How to Survive the Loss of a Loved One while Already Stressed Out

For those who are learning to cope with a mental illness and feeling stressed out, loving relationships play a key role in their path to their recovery. If a loved one passes away during that process, it can feel like a devastating setback. However, there are things you can do to support your grieving process and maintain your strides towards recovery.

Strategies for Dealing with the Death of Someone Close to You
While everyone’s journey through grief is unique, in general it tends to be like floating down a stream that passes five distinct milestones. First is denial, where we refuse to accept what has happened. Then comes anger that is often expressed as “Why me?” Next is bargaining, where we are consumed with the idea that we’d do anything to have the person back. Then we move into depression, where we experience intense despair. Finally, we reach acceptance.
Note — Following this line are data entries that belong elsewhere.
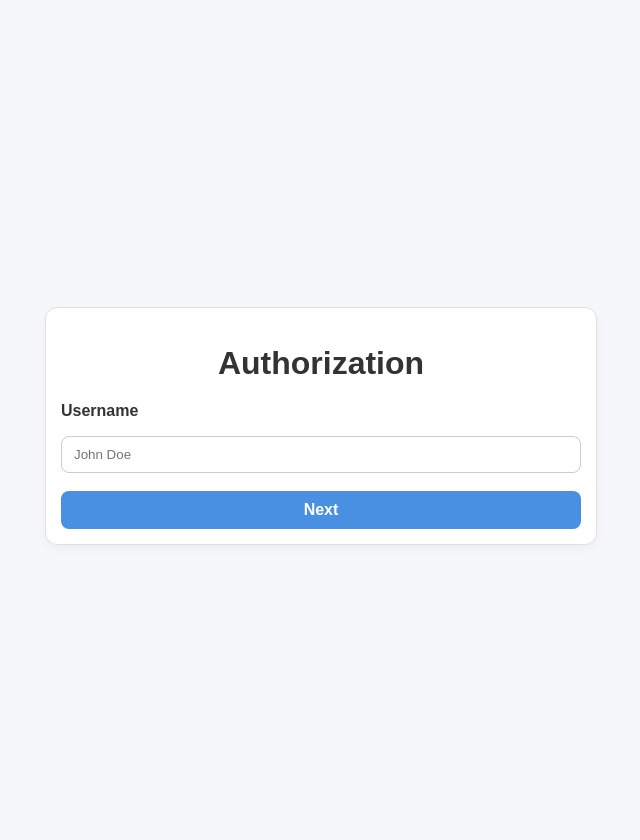
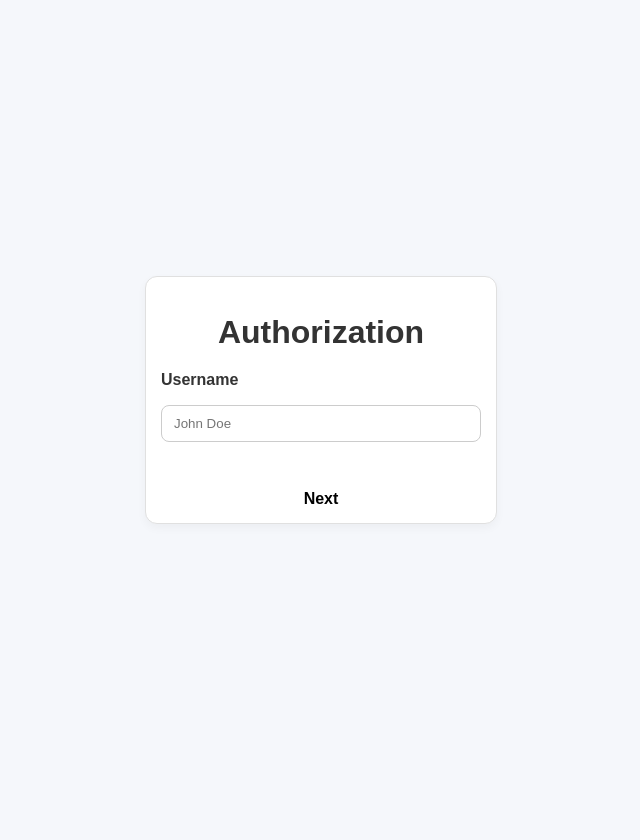
Before and after one commit to timomono/sgen, a Python web app: template sgen/stdlib/encrypter/template/index-encrypter.html in a window 1280 px wide. Shown: the whole page, without its empty margins (319-959 px from the left). After the commit the page ends 524 px from the top, so only its background shows below. Run offline with Jinja, Linux system fonts and the light colour scheme; the template is opened without the code that fills it, so the values that code supplies are empty.

Commit message:
Animation/button style udpate

```diff
--- a/sgen/stdlib/encrypter/template/index-encrypter.css
+++ b/sgen/stdlib/encrypter/template/index-encrypter.css
@@ -1,7 +1,7 @@
 body {
     font-family: Arial, sans-serif;
     margin: 0;
-    padding: 20px;
+    /* padding: 20px; */
     background: #f5f7fb;
     color: #333;
     min-height: 100vh;
@@ -12,8 +12,9 @@ body {
 }
 
 .page {
-    max-width: 520px;
+    max-width: 350px;
     width: 100%;
+    transition: transform 0.2s;
 }
 
 h1 {
@@ -50,14 +51,17 @@ label {
     cursor: pointer;
 }
 
+.form {
+    padding: 15px;
+    /* margin-top: 12px; */
+    transition: transform 0.15s ease, box-shadow 0.15s ease;
+}
+
 .page {
+    box-shadow: 0 4px 10px rgba(0, 0, 0, 0.04);
+    border-radius: 12px;
     border: 1px solid #e0e0e0;
     background: #fff;
-    padding: 15px;
-    margin-top: 12px;
-    border-radius: 12px;
-    box-shadow: 0 4px 10px rgba(0, 0, 0, 0.04);
-    transition: transform 0.15s ease, box-shadow 0.15s ease;
 }
 
 .page:hover {
@@ -67,12 +71,12 @@ label {
 
 button {
     display: inline-block;
-    padding: 10px 16px;
+    padding: 15px 16px;
     margin-top: 10px;
     border: none;
-    border-radius: 8px;
-    background: #4a90e2;
-    color: #fff;
+    border-radius: 0 0 8px 8px;
+    background: transparent;
+    color: #000;
     font-weight: bold;
     cursor: pointer;
     transition: background 0.2s, transform 0.1s;
@@ -82,10 +86,11 @@ button {
 
 button:hover {
     background: #357ab8;
+    color: white;
 }
 
 button:active {
-    transform: scale(0.97);
+    transform: scale(1.2);
 }
 
 button[disabled] {
@@ -121,6 +126,11 @@ button .spinner {
     }
 }
 
+
+.page_hidden {
+    transform: scale(0);
+}
+
 .hidden {
     display: none !important;
 }
--- a/sgen/stdlib/encrypter/template/index-encrypter.html
+++ b/sgen/stdlib/encrypter/template/index-encrypter.html
@@ -11,14 +11,16 @@
 
 <body>
     <!-- Page: username input -->
-    <div class="page" id="auth_page">
+    <div class="page" id="auth_page" style="position: absolute;">
         <form action="#" id="auth_form">
+            <div class="form">
                 <h1>Authorization</h1>
                 <label>
                     <h2>Username</h2>
                     <input type="text" placeholder="John Doe" id="username" autocomplete="username">
                     <div class=" error" id="username_error"></div>
                 </label>
+            </div>
             <button id="next_btn" type="submit">
                 <div class="spinner hidden" id="next_spinner"></div>
                 Next
@@ -27,14 +29,16 @@
     </div>
 
     <!-- Page: password input -->
-    <div class="page hidden" id="password_page">
+    <div class="page page_hidden" id="password_page" style="position: absolute;">
         <form action="#" id="password_form">
+            <div class="form">
                 <h1>Password</h1>
                 <label>
                     <h2>Password</h2>
                     <input type="password" placeholder="password1234" id="password">
                     <div class="error" id="password_error"></div>
                 </label>
+            </div>
             <button id="auth_btn" type="submit">
                 <div class="spinner hidden" id="auth_spinner"></div>
                 Authorize
--- a/sgen/stdlib/encrypter/template/index-encrypter.js
+++ b/sgen/stdlib/encrypter/template/index-encrypter.js
@@ -115,8 +115,8 @@ const main = () => {
             }
 
             // Next page
-            auth_page.classList.add("hidden")
-            password_page.classList.remove("hidden");
+            auth_page.classList.add("page_hidden")
+            password_page.classList.remove("page_hidden");
             history.pushState("", "", "")
         } else {
             // WebAuthn/Fingerprint only - verify immediately
@@ -142,11 +142,7 @@ const main = () => {
             ].join('');
 
             const computed_hash = await sha256(await hashPasswordWithWorker(dataToHash));
-            if (computed_hash === key_hash) {
-                password_error.innerText = "Authentication successful!";
-            } else {
-                password_error.innerText = "Authentication failed";
-            }
+
         }
     })
 
```
Lines whose indentation alone changed are shown as unchanged.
It’s important to progress through these stages, especially since intense grief can have an almost paralyzing effect. You have to fight the urge to do nothing by continuing your momentum toward healing. Here are some positive steps you can take that honor the memory of your loved one and help you get well at the same time:

  • Get or continue counseling. If you are not yet working with a counselor to address your mental illness, now is an ideal time to get connected. If you have been in counseling, you should continue with it even if your grief makes it harder to leave the house to attend sessions. Your loved one would surely want you to stay on the path to recovery.
  • Reach out to others. Trauma like the loss of a loved one can make us feel like retreating and cutting ties with family and friends. However, it’s important that you do the exact opposite. While it may be difficult to face people when you are in mourning, sharing your grief can be very cathartic and healing. Even just sitting quietly with someone as you both process what has happened can be comforting.
  • When you reach a point where you are a little less stressed out and have the energy to engage with others, consider volunteering. The death of a loved one can leave us feeling powerless. Helping others reminds you that you have the power to make a positive difference in the world.
  • Actively look for ways to be happy. Take some time to do things you enjoy, even if at first it feels like you are just “going through the motions.”

You Can Make it Through This
Drawing on your natural strengths and with the right support,  you can survive this tragedy and continue your path toward better mental health and greater happiness. And we can help. Contact us online at or by phone at 303-853-3500 Monday through Friday, 8 a.m. to 5 p.m. We have centers in the northside Denver metro area including the cities of Thornton, Westminster, Northglenn, Commerce City and Brighton.